* What this task involves
Go through the records and count every line that holds "subgraph". Only the number belongs in the reply.

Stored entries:

=-=-=

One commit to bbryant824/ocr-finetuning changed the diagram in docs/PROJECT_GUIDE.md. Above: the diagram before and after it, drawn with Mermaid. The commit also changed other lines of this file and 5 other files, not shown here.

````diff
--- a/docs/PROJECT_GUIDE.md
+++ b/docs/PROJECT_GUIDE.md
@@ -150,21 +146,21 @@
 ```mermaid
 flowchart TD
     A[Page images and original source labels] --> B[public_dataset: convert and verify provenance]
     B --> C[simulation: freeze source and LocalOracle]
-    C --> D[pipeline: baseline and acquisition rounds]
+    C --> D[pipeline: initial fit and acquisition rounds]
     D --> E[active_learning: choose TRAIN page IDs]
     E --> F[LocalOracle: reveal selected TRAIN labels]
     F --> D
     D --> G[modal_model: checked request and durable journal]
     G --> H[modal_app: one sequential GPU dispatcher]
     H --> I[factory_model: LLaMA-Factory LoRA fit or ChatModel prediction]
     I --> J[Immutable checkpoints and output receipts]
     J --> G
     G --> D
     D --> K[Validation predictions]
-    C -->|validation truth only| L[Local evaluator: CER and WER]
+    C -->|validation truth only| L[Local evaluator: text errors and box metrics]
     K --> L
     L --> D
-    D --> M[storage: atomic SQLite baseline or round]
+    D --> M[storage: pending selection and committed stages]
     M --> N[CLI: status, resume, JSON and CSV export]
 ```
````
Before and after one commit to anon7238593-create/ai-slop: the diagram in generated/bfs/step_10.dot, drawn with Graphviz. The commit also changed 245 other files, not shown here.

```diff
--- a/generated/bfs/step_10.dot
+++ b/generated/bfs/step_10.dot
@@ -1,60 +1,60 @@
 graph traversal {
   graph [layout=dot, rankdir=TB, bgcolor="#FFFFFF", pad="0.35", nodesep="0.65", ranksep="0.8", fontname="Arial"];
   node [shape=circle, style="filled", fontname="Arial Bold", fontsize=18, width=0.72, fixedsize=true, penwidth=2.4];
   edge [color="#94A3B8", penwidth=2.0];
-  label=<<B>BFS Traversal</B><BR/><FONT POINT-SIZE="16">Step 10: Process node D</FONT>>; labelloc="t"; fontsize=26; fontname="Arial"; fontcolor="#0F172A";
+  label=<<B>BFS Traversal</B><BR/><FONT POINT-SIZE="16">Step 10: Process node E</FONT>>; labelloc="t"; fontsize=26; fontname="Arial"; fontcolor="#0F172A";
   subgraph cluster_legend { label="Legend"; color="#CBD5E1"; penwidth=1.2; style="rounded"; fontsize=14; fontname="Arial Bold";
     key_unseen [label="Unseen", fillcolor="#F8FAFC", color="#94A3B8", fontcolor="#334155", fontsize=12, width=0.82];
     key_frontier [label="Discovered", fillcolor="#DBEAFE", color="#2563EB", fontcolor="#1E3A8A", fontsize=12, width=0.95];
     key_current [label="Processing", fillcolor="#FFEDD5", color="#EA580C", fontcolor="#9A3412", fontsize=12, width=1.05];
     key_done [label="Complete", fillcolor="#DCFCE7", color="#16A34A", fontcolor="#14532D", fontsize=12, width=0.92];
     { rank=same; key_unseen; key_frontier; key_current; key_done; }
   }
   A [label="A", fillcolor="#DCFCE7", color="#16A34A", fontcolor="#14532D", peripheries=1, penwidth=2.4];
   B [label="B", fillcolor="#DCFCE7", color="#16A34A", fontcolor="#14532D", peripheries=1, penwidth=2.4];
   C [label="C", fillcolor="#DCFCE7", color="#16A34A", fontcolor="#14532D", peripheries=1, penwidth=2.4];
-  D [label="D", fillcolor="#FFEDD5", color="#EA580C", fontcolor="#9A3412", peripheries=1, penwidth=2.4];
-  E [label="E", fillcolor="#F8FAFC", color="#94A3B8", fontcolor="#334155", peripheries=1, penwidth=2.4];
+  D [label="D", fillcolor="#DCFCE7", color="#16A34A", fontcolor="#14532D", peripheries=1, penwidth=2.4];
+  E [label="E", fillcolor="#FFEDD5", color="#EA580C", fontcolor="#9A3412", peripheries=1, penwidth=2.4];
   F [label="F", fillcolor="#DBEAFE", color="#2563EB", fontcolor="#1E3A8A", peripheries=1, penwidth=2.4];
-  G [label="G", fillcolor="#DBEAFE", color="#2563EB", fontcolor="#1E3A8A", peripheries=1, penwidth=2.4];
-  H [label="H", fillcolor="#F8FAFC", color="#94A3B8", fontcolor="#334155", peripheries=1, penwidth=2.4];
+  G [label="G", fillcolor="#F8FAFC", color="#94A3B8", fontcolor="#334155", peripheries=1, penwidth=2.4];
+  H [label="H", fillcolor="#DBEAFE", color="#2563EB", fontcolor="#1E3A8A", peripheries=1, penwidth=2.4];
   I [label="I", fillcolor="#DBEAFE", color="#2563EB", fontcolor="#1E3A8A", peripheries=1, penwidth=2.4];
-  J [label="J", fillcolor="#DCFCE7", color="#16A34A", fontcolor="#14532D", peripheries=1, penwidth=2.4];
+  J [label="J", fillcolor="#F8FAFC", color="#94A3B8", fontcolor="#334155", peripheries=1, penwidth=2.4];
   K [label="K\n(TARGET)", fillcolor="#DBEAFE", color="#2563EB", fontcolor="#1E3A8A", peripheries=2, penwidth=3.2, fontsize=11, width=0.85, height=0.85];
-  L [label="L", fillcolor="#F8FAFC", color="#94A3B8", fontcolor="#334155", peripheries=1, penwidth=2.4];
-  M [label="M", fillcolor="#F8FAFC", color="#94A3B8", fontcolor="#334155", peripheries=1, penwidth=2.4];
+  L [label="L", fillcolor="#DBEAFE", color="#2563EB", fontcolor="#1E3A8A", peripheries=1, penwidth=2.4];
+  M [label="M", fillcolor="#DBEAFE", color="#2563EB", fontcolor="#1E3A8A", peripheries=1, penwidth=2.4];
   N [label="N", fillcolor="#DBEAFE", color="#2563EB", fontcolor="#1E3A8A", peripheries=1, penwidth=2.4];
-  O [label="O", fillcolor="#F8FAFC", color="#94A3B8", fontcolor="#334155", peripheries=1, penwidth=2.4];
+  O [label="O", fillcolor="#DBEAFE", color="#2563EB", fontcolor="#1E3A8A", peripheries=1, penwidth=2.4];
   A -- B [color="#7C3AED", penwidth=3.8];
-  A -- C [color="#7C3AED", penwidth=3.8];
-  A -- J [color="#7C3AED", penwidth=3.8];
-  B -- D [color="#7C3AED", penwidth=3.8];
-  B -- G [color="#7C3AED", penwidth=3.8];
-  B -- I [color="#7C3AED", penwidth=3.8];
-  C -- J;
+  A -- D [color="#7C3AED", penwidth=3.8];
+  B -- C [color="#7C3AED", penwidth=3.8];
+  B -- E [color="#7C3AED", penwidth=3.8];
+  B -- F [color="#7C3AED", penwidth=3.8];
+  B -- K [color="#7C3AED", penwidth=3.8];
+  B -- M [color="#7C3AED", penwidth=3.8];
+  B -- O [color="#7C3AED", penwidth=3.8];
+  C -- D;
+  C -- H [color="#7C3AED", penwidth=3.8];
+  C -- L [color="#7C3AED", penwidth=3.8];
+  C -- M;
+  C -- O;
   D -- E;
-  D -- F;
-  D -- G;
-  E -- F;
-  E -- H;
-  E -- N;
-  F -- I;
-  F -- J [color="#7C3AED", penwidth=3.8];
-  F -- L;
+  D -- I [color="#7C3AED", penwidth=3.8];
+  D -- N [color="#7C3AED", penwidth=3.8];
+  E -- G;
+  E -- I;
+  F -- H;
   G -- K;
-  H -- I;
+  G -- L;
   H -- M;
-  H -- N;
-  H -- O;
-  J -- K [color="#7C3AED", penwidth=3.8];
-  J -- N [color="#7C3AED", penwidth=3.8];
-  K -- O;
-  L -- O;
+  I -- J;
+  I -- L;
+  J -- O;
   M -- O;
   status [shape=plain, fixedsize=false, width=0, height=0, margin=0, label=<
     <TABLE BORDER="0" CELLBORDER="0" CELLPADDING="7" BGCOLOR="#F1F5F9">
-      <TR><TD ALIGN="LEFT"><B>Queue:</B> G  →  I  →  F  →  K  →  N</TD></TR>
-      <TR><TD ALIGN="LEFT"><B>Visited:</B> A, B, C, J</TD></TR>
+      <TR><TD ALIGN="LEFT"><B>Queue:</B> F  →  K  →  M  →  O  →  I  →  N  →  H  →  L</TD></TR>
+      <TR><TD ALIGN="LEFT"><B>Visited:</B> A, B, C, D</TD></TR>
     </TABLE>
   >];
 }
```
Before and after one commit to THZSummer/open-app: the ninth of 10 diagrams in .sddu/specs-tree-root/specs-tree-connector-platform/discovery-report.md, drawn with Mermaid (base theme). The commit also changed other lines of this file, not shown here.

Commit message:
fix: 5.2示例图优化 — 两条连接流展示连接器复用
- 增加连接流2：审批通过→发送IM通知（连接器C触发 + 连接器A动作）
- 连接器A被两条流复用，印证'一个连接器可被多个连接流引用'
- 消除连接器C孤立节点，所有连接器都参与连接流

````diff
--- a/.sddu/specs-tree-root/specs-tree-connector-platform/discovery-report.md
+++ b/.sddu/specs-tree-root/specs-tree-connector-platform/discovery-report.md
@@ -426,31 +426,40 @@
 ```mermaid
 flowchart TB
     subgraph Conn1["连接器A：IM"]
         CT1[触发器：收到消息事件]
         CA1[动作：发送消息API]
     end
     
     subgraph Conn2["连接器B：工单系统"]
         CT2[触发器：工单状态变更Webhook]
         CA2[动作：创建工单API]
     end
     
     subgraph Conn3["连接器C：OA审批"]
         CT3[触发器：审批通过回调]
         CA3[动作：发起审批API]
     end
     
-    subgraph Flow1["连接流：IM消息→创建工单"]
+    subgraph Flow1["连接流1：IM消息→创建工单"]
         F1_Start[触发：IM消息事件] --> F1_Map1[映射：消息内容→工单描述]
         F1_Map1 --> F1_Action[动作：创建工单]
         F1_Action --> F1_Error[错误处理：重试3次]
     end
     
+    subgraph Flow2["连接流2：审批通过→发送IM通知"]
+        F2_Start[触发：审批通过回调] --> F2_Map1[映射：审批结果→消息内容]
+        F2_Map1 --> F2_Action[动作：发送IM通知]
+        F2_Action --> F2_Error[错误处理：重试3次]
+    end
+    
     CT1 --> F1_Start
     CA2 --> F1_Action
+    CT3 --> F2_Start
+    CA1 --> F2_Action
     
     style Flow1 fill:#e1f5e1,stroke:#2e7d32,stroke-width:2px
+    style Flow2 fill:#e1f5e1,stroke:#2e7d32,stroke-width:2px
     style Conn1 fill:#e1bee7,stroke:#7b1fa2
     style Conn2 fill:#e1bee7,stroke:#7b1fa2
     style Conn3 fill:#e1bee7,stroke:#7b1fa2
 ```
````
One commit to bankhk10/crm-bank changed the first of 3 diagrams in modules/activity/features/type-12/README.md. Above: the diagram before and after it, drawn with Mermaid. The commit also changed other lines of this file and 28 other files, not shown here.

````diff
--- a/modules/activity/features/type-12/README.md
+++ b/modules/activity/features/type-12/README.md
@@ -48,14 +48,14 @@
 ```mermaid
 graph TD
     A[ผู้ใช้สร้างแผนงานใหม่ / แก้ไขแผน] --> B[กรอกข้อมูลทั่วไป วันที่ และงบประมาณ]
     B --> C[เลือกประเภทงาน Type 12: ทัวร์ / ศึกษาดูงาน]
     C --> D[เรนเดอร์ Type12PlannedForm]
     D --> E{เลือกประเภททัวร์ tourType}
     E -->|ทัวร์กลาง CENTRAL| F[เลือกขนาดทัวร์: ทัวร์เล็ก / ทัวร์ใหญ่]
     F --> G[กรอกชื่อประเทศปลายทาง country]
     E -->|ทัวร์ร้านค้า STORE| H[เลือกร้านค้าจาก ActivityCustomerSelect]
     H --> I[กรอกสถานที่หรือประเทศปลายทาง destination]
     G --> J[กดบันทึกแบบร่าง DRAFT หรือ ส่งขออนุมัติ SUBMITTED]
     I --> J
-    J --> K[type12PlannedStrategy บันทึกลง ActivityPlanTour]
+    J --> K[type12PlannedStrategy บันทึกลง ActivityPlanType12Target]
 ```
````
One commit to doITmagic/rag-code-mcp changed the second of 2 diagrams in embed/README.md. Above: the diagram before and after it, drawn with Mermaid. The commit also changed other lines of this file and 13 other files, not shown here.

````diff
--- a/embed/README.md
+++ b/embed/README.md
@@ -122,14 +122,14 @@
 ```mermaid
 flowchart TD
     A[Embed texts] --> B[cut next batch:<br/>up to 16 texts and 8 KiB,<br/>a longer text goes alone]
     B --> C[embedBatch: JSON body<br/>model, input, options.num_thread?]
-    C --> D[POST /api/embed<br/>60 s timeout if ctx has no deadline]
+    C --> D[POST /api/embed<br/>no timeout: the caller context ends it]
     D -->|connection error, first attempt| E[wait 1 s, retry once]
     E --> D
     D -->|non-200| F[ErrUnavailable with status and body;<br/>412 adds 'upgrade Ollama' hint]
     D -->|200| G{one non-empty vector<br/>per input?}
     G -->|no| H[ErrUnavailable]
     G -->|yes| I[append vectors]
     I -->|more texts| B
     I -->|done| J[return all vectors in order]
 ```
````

=-=-=

* Problem solution
7